**Problem requirements**
Return each line below holding the string "left".

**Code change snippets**
Start of Block

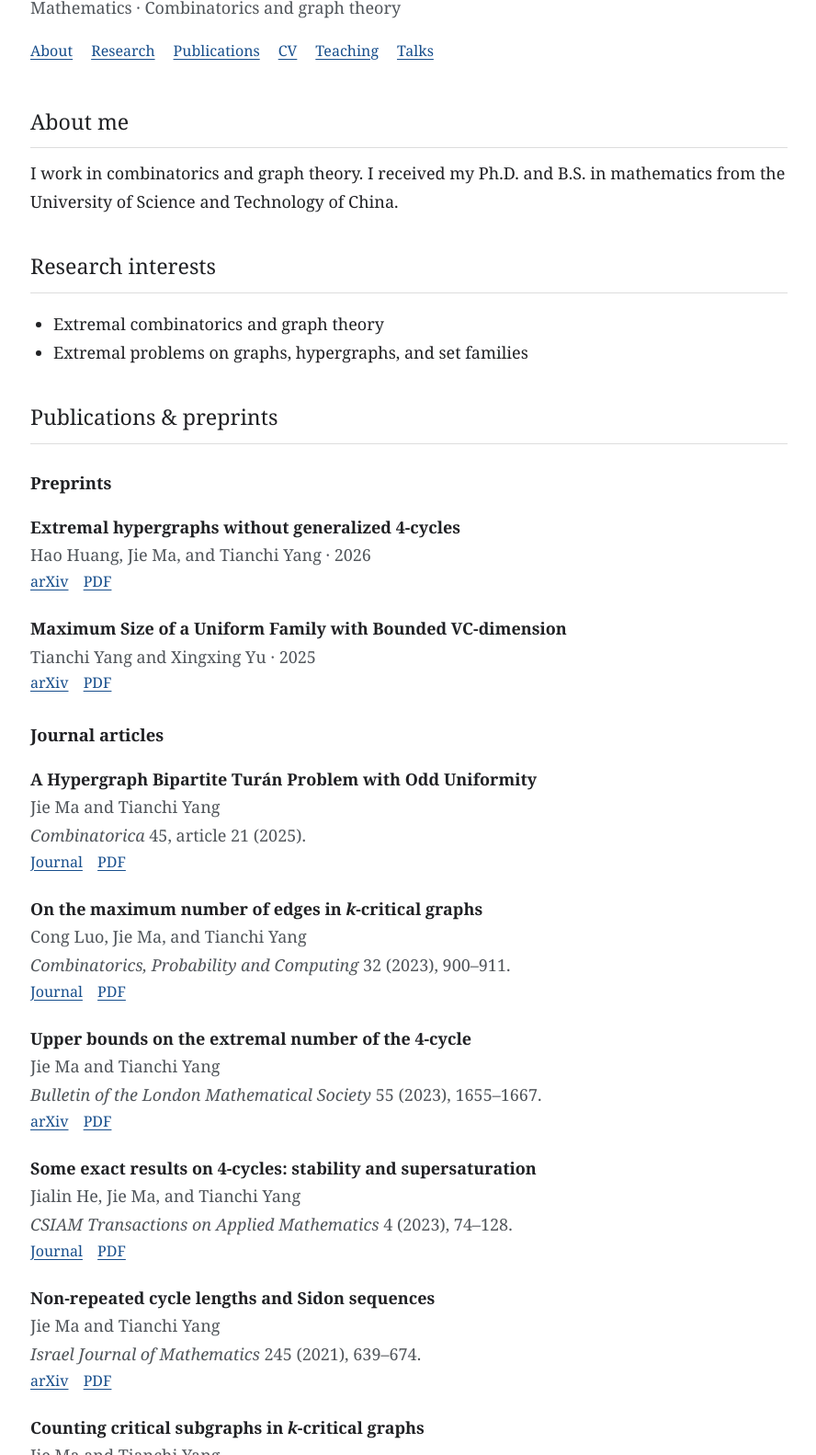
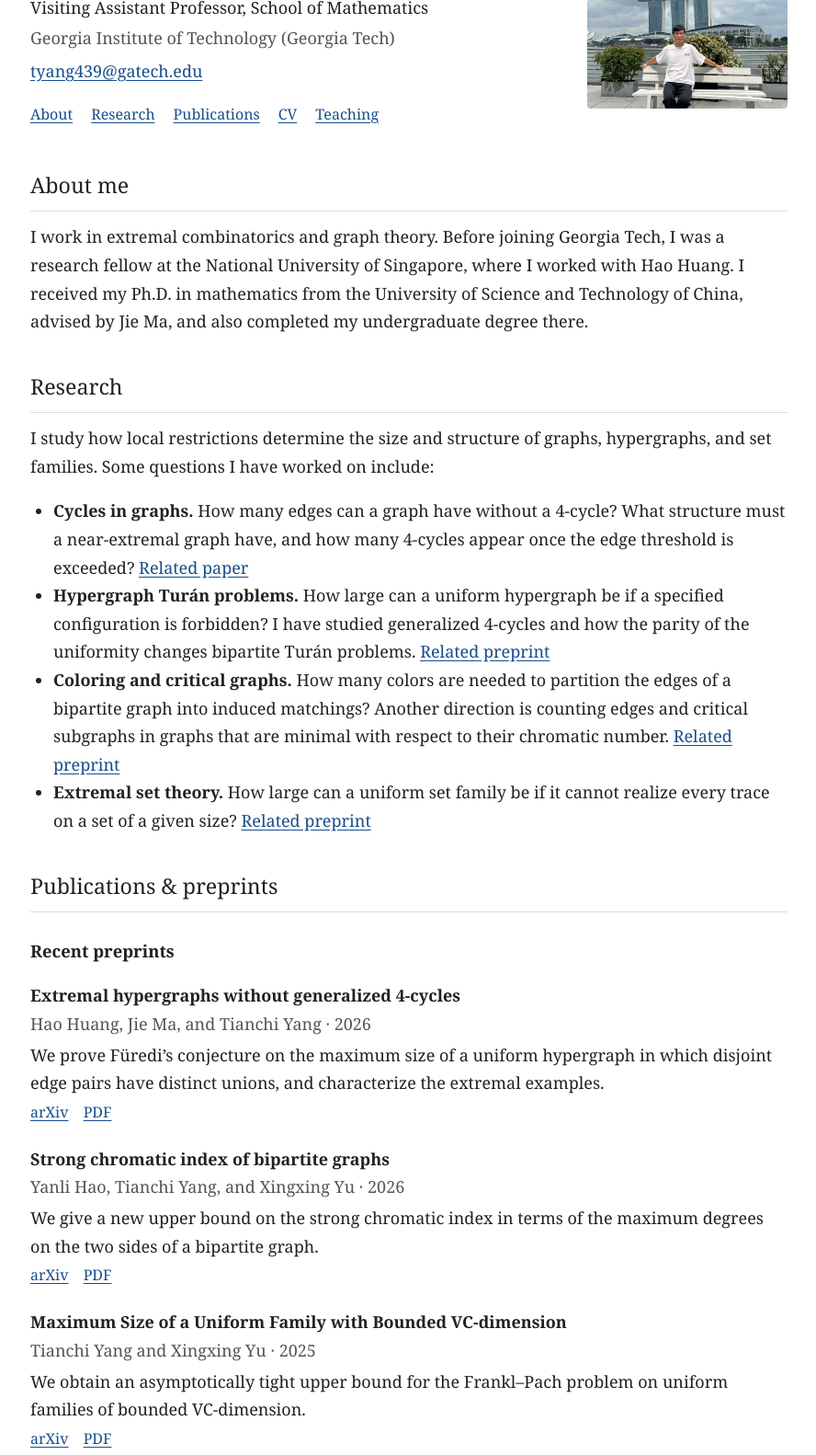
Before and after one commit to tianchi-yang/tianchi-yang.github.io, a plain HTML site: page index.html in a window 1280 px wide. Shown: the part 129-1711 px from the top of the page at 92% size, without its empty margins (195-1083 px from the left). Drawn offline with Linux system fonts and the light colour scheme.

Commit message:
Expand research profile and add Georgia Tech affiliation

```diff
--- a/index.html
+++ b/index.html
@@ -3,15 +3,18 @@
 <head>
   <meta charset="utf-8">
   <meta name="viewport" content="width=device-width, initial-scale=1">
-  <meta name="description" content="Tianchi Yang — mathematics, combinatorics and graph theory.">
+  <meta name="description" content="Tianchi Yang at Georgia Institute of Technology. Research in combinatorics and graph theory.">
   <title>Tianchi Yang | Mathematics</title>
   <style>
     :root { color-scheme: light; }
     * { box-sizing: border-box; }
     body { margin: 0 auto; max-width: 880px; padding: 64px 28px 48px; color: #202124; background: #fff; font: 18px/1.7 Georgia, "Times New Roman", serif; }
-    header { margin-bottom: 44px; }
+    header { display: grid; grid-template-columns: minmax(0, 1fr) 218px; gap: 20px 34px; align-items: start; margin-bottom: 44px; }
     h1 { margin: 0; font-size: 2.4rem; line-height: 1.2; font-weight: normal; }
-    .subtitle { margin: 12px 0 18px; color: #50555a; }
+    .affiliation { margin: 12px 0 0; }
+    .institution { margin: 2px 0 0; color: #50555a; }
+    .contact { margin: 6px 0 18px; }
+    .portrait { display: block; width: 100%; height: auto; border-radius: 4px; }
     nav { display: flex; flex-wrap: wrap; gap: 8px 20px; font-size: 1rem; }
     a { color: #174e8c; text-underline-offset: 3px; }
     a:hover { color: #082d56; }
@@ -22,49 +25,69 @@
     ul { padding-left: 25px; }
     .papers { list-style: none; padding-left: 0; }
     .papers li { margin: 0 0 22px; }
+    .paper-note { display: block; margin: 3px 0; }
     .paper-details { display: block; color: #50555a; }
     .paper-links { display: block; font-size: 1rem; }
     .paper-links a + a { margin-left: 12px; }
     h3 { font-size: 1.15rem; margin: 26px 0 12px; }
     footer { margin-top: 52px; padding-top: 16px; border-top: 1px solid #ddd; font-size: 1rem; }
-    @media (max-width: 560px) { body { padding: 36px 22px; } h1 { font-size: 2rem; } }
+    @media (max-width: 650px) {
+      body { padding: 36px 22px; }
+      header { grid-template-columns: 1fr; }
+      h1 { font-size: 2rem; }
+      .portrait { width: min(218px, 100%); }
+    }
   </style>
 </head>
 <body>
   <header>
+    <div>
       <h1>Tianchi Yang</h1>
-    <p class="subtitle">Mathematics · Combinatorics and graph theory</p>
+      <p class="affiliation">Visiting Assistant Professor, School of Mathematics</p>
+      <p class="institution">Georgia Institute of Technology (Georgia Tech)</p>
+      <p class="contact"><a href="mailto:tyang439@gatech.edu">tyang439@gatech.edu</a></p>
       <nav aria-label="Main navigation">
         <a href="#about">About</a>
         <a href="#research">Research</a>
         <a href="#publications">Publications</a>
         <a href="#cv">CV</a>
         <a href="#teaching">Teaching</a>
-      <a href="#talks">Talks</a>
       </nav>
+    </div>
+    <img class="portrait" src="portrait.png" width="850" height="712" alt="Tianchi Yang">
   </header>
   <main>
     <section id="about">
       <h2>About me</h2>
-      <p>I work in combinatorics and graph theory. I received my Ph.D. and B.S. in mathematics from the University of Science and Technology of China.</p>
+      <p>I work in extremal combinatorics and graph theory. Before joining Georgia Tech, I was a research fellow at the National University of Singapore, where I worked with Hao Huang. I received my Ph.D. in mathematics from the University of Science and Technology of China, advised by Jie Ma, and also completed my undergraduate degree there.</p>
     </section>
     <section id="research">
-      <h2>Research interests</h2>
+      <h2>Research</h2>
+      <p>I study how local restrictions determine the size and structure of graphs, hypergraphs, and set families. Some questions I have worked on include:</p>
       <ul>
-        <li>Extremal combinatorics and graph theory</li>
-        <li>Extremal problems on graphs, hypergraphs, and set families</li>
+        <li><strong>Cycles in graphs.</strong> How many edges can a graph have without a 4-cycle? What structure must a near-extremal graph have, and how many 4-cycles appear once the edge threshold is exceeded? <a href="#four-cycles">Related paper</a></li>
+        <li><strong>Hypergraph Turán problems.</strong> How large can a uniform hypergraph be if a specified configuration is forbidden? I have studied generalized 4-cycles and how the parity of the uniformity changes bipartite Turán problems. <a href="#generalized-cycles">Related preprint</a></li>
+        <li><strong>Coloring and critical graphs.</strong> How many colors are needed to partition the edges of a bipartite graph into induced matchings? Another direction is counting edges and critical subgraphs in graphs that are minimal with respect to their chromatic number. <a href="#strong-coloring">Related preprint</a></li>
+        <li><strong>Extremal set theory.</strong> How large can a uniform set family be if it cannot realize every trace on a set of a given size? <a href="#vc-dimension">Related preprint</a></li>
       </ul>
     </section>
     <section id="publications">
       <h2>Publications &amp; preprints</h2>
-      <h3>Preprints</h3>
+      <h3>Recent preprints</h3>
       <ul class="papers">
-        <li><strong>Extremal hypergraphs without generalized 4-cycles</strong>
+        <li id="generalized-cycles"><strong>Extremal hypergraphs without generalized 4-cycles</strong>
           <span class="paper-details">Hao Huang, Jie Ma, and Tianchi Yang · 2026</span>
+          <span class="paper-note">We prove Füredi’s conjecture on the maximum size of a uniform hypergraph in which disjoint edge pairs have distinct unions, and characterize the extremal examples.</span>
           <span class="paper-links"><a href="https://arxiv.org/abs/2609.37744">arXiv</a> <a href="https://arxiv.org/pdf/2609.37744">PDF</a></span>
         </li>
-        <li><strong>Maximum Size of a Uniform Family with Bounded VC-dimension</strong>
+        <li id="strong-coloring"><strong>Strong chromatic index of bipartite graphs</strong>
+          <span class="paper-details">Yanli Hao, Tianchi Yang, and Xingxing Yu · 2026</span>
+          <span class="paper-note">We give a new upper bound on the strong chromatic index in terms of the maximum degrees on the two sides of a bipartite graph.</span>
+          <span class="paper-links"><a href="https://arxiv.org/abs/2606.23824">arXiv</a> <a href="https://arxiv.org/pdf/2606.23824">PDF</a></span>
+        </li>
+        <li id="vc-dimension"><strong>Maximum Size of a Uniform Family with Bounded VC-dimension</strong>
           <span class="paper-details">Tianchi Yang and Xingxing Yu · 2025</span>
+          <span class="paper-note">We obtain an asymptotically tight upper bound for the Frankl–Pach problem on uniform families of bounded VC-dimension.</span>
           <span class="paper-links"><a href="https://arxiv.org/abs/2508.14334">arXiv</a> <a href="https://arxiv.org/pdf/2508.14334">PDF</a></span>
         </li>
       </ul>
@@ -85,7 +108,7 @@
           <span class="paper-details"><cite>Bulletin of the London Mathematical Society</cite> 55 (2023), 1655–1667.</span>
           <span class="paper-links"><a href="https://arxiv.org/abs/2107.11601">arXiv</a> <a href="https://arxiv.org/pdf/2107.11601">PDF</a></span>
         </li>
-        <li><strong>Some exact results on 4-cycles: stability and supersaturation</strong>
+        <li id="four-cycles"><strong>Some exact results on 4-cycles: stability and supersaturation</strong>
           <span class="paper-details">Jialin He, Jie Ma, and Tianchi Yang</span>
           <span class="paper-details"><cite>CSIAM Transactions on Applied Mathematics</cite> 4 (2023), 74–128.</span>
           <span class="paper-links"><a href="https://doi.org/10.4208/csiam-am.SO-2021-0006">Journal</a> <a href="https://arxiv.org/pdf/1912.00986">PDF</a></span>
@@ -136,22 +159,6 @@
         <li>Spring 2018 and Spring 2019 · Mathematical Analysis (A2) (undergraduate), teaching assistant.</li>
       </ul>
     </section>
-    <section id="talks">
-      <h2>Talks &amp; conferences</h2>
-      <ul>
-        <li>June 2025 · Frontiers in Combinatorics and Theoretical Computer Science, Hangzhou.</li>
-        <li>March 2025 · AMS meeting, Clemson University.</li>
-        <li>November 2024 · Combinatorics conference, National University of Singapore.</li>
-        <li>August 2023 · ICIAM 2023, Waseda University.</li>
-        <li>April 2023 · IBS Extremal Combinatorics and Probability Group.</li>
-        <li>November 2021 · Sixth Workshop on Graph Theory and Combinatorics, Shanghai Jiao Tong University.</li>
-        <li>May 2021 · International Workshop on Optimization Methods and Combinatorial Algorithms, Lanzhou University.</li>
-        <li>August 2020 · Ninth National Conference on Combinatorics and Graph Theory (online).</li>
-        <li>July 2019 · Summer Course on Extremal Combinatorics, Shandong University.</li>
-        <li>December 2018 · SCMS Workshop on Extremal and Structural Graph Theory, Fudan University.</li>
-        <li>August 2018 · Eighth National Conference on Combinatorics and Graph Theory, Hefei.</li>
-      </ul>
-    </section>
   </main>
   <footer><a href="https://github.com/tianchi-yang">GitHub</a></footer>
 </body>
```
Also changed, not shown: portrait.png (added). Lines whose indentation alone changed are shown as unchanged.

End of Block

**Final answer**
Before and after one commit to tianchi-yang/tianchi-yang.github.io, a plain HTML site: page index.html in a window 1280 px wide. Shown: the part 129-1711 px from the top of the page at 92% size, without its empty margins (195-1083 px from the left). Drawn offline with Linux system fonts and the light colour scheme.
     ul { padding-left: 25px; }
     .papers { list-style: none; padding-left: 0; }
     .paper-links a + a { margin-left: 12px; }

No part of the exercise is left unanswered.